TASK DETAILS – The answer must be every line of the records below that contains the word "SlideMenu", copied out.

DATA EXTRACT –
····················
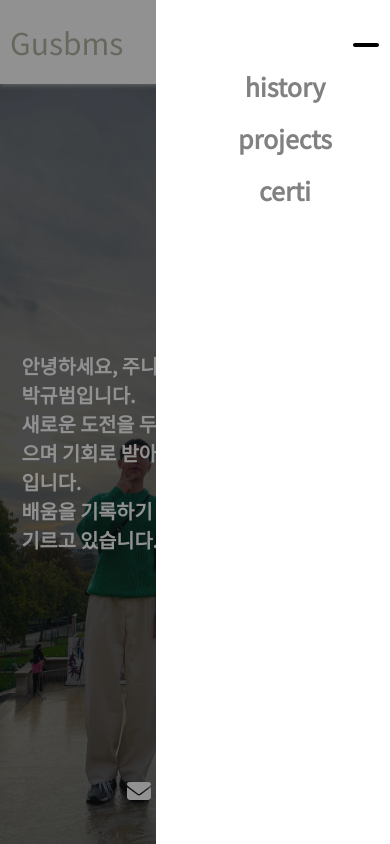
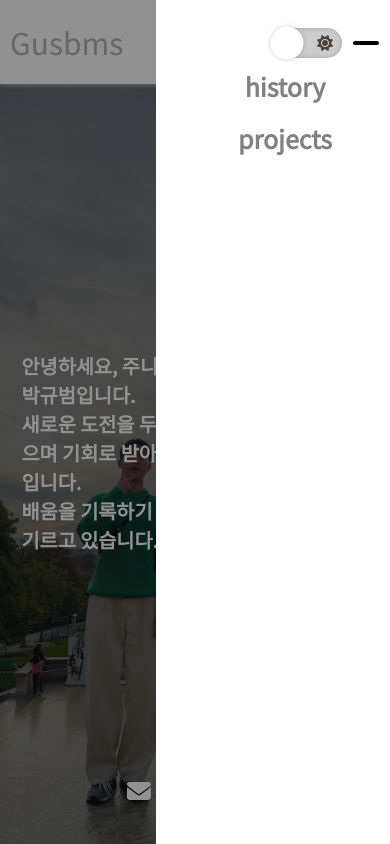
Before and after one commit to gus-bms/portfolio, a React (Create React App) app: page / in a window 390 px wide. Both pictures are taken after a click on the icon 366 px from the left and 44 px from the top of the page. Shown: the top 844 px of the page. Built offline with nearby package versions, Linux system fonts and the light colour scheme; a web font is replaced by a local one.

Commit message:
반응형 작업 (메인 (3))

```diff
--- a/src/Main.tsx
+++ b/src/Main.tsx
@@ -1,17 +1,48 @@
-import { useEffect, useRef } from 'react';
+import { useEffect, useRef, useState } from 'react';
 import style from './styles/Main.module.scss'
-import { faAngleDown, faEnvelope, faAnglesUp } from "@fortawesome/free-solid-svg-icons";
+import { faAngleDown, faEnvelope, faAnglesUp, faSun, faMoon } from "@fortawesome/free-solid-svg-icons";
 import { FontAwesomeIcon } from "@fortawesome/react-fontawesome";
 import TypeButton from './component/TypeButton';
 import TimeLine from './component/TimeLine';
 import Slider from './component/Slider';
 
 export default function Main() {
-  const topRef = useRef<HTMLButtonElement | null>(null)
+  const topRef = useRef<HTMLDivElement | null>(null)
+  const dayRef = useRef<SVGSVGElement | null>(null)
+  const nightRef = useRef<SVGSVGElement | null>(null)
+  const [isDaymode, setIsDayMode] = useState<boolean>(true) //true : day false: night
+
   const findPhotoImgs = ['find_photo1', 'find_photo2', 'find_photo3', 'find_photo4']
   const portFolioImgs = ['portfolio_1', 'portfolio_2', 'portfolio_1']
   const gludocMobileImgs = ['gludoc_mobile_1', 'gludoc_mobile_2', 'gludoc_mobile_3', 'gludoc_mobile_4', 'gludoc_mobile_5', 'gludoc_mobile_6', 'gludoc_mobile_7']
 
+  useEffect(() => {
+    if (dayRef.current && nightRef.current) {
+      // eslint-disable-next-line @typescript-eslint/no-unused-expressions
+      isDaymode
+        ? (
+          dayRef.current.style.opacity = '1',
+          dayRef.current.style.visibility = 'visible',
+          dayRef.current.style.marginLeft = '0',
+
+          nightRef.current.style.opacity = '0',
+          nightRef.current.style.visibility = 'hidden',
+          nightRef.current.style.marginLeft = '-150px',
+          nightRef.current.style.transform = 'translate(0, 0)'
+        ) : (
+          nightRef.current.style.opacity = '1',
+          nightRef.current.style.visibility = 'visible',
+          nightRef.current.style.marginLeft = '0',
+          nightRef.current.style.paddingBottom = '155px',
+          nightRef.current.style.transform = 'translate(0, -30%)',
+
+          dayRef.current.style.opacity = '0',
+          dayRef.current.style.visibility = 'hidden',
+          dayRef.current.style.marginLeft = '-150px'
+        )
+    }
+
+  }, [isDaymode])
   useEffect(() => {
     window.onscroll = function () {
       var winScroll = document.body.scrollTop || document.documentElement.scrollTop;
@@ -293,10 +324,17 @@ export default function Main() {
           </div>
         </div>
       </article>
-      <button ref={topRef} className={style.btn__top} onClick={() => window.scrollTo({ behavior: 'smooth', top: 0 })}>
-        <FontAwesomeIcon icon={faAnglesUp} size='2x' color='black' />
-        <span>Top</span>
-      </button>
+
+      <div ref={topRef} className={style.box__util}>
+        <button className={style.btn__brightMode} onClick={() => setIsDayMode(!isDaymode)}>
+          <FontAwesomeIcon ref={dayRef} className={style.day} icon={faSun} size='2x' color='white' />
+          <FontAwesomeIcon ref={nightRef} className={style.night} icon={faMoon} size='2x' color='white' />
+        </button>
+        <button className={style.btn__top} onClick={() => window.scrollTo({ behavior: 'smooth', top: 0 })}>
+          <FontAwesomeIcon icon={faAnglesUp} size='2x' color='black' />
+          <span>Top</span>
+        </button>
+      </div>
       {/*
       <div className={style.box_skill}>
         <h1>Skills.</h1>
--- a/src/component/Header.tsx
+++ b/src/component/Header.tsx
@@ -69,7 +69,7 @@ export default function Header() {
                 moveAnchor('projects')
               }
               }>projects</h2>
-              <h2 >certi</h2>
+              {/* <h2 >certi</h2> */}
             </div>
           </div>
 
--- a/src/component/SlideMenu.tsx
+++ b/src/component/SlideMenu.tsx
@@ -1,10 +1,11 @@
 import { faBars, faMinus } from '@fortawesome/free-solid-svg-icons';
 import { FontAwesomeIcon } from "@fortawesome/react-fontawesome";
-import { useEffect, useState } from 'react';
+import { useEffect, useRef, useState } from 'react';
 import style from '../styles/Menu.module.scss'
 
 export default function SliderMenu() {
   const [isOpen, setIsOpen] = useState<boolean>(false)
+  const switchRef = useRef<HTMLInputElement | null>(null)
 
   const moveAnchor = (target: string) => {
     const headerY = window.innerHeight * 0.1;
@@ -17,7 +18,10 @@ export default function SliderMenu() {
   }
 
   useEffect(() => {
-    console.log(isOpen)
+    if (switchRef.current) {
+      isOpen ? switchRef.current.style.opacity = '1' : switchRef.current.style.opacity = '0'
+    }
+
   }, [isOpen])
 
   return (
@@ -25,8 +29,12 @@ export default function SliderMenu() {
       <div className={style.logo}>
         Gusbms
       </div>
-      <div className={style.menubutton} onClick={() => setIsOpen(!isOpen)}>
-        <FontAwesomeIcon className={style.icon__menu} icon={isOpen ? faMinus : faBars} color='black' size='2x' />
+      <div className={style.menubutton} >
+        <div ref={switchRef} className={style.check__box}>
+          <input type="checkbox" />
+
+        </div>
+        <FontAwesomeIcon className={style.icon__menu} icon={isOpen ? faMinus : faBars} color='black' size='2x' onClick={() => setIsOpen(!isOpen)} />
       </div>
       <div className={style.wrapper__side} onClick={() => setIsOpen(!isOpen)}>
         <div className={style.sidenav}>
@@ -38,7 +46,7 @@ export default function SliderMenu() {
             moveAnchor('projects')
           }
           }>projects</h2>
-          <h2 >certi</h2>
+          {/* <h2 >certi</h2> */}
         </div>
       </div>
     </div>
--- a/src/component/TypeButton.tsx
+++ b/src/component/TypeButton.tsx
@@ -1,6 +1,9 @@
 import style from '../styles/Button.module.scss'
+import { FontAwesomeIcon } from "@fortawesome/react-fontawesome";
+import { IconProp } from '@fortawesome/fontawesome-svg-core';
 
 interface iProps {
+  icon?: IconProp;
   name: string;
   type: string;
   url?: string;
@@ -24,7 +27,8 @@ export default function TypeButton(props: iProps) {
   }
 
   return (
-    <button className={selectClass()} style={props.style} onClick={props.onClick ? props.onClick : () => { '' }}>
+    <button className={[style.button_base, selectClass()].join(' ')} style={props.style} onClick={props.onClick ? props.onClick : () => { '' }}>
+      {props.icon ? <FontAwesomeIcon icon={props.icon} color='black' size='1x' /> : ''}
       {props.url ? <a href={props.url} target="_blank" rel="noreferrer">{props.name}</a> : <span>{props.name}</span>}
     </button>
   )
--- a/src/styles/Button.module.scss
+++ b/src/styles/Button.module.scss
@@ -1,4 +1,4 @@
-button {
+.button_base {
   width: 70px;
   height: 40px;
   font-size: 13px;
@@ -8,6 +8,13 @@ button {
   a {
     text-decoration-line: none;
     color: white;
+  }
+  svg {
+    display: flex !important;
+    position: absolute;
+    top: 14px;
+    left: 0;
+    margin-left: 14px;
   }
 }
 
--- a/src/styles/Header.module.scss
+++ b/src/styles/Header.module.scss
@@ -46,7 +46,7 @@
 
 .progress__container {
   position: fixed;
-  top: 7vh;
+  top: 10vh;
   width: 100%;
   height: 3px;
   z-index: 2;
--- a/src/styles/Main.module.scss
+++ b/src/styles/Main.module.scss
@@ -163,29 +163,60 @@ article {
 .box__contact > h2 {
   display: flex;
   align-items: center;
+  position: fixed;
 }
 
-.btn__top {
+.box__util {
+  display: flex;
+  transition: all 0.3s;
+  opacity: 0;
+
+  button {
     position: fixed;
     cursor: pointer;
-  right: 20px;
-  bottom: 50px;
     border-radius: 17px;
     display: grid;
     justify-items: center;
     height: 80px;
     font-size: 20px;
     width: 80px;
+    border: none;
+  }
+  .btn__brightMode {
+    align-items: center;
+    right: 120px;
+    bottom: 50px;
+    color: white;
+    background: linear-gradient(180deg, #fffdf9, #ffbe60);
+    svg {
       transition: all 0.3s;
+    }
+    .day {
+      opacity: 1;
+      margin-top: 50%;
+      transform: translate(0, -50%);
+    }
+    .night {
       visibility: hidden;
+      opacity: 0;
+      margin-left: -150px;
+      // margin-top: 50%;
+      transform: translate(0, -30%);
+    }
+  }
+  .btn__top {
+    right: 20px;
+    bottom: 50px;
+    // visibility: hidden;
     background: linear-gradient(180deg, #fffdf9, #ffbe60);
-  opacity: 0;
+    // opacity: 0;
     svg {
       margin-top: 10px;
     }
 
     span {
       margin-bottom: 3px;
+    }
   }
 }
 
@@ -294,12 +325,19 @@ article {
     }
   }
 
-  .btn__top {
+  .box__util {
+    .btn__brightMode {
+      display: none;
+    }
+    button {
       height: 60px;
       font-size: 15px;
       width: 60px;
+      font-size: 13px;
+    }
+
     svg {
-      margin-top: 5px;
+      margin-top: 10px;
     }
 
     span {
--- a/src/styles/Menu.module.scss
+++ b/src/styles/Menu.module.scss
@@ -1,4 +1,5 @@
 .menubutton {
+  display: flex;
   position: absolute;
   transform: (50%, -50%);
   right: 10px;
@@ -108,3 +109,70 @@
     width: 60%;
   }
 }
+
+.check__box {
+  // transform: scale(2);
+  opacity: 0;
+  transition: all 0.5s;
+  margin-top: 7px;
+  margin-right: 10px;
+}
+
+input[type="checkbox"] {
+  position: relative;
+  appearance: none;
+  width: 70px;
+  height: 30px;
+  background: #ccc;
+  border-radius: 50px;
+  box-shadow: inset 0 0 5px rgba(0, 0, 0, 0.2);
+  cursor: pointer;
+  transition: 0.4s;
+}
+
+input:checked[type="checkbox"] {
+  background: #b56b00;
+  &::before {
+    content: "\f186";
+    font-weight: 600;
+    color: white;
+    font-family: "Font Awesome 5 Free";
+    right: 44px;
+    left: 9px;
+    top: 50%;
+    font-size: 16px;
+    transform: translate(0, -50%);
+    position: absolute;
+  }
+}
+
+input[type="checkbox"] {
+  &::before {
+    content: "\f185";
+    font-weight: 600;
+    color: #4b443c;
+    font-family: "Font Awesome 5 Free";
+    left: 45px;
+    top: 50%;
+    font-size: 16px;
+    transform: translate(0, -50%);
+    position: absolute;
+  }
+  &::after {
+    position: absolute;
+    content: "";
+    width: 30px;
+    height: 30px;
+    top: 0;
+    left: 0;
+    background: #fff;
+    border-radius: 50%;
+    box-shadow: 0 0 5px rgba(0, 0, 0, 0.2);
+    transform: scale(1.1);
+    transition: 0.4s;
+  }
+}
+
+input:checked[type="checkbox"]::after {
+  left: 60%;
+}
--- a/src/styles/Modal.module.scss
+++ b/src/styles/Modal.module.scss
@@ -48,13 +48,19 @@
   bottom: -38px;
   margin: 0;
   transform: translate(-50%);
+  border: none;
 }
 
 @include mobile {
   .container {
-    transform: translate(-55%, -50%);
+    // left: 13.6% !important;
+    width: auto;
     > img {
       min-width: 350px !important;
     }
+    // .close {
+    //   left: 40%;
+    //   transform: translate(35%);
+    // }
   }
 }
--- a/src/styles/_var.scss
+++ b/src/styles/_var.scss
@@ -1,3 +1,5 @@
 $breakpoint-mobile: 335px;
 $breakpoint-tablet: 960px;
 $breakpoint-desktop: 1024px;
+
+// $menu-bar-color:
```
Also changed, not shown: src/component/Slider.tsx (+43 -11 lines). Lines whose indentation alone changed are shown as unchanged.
····················
RESPONSE –
--- a/src/component/SlideMenu.tsx
+++ b/src/component/SlideMenu.tsx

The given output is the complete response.